* **TASK PROMPT**
List all lines in the material below that contain "ipynb".

● ● ●

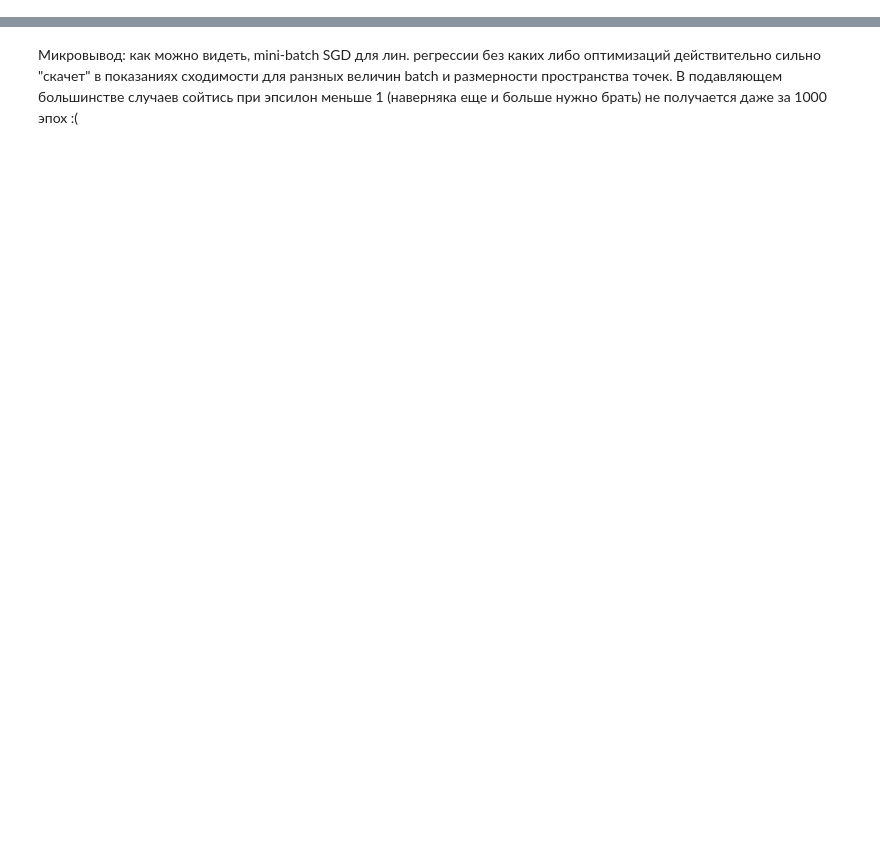
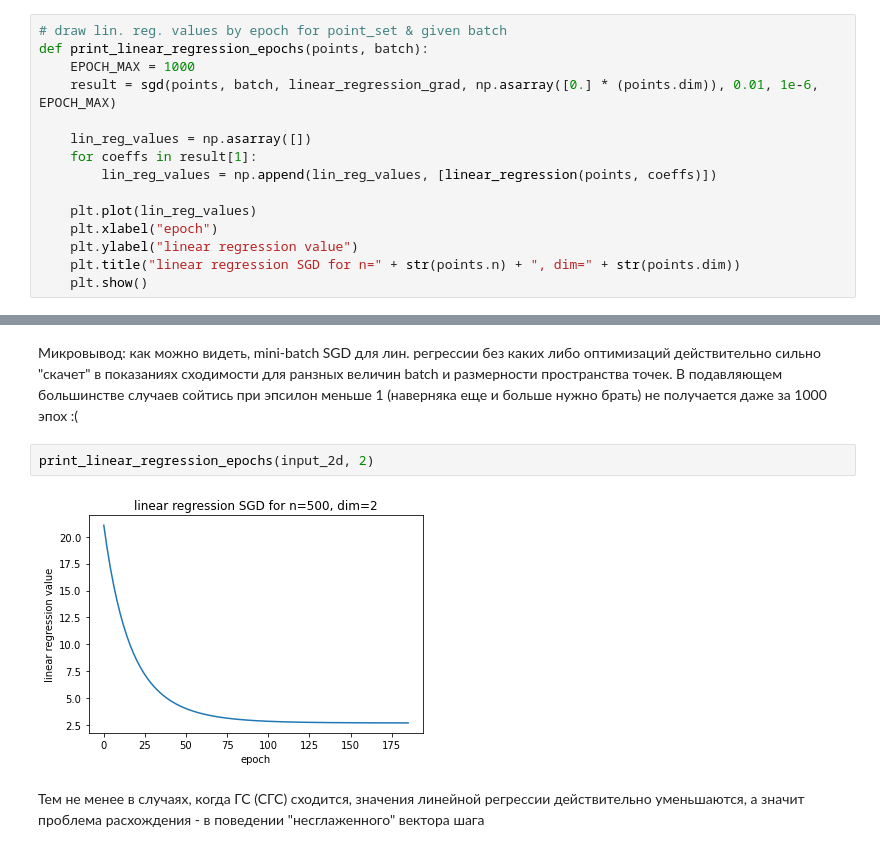
Before and after one commit to Volodka22/MetOpt, a Jupyter notebook: lab2/linear-regression.ipynb, the cells around one changed output, grey strips where cells are left out. Drawn from its saved outputs; the diff is of its cells as text; blank space fills up the shorter version.

Commit message:
Comment evrthng + draw lin. reg. by epoches

```diff
--- a/lab2/linear-regression.ipynb
+++ b/lab2/linear-regression.ipynb
@@ -121,2 +110,17 @@ def batch_size_analyze(points):
     plt.title("Mini-batch SGD for n=" + str(points.n) + ", dim=" + str(points.dim))
     plt.show()
+# %%
+# draw lin. reg. values by epoch for point_set & given batch
+def print_linear_regression_epochs(points, batch):
+    EPOCH_MAX = 1000
+    result = sgd(points, batch, linear_regression_grad, np.asarray([0.] * (points.dim)), 0.01, 1e-6, EPOCH_MAX)
+
+    lin_reg_values = np.asarray([])
+    for coeffs in result[1]:
+        lin_reg_values = np.append(lin_reg_values, [linear_regression(points, coeffs)])
+
+    plt.plot(lin_reg_values)
+    plt.xlabel("epoch")
+    plt.ylabel("linear regression value")
+    plt.title("linear regression SGD for n=" + str(points.n) + ", dim=" + str(points.dim))
+    plt.show()
@@ -133,2 +139,8 @@ batch_size_analyze(input_large)
 # %% [markdown]
 Микровывод: как можно видеть, mini-batch SGD для лин. регрессии без каких либо оптимизаций действительно сильно "скачет" в показаниях сходимости для ранзных величин batch и размерности пространства точек. В подавляющем большинстве случаев сойтись при эпсилон меньше 1 (наверняка еще и больше нужно брать) не получается даже за 1000 эпох :(
+# %%
+print_linear_regression_epochs(input_2d, 2)
+# %% [output]
+[figure, added]
+# %% [markdown]
+Тем не менее в случаях, когда ГС (СГС) сходится, значения линейной регрессии действительно уменьшаются, а значит проблема расхождения - в поведении "несглаженного" вектора шага
```
Also changed, not shown: parts of 7 cells of this notebook.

● ● ●

* **ANSWER BOX**
Before and after one commit to Volodka22/MetOpt, a Jupyter notebook: lab2/linear-regression.ipynb, the cells around one changed output, grey strips where cells are left out. Drawn from its saved outputs; the diff is of its cells as text; blank space fills up the shorter version.
--- a/lab2/linear-regression.ipynb
+++ b/lab2/linear-regression.ipynb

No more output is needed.